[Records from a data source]
+ + + + + + +

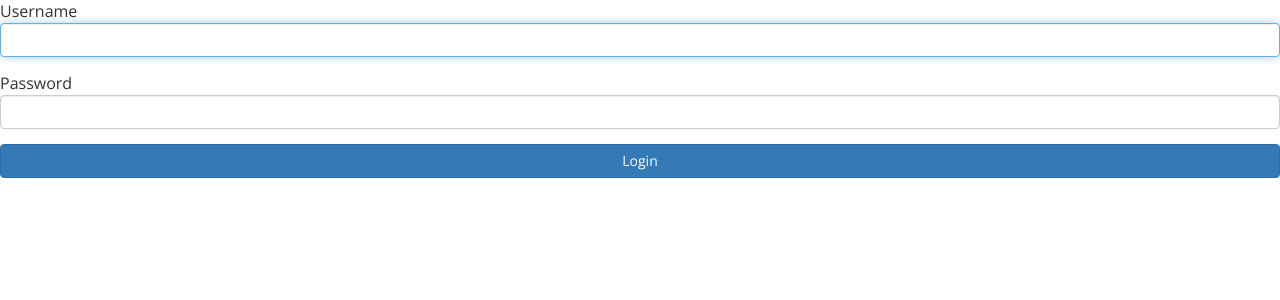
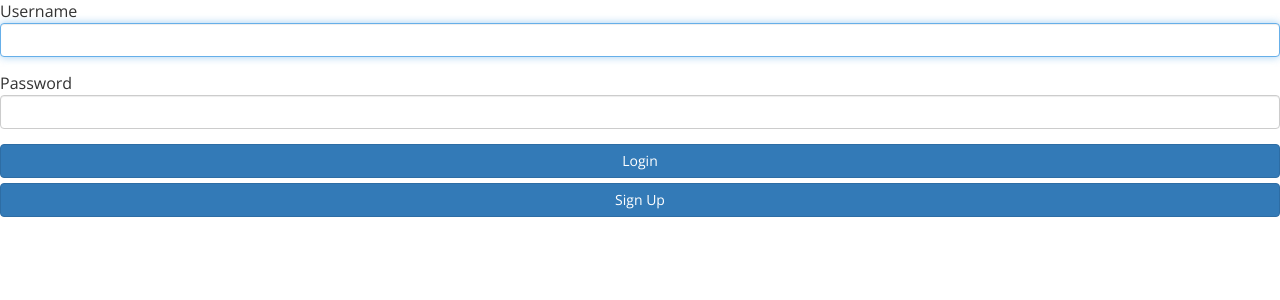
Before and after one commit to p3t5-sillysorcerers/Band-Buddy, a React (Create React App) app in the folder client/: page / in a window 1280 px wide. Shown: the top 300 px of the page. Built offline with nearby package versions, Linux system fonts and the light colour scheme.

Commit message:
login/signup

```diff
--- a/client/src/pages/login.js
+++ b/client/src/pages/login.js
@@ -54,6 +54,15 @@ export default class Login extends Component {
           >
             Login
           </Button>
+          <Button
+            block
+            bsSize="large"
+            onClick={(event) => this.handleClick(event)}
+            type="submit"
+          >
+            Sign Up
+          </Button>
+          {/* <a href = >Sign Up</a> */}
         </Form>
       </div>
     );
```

+ + + + + + +

> [EXERCISE DIRECTIONS]
Copy the data in full. No pictures belong in the copy.

> [SOLUTION TO THE PROBLEM]
Before and after one commit to p3t5-sillysorcerers/Band-Buddy, a React (Create React App) app in the folder client/: page / in a window 1280 px wide. Shown: the top 300 px of the page. Built offline with nearby package versions, Linux system fonts and the light colour scheme.

Commit message:
login/signup

```diff
--- a/client/src/pages/login.js
+++ b/client/src/pages/login.js
@@ -54,6 +54,15 @@ export default class Login extends Component {
           >
             Login
           </Button>
+          <Button
+            block
+            bsSize="large"
+            onClick={(event) => this.handleClick(event)}
+            type="submit"
+          >
+            Sign Up
+          </Button>
+          {/* <a href = >Sign Up</a> */}
         </Form>
       </div>
     );
```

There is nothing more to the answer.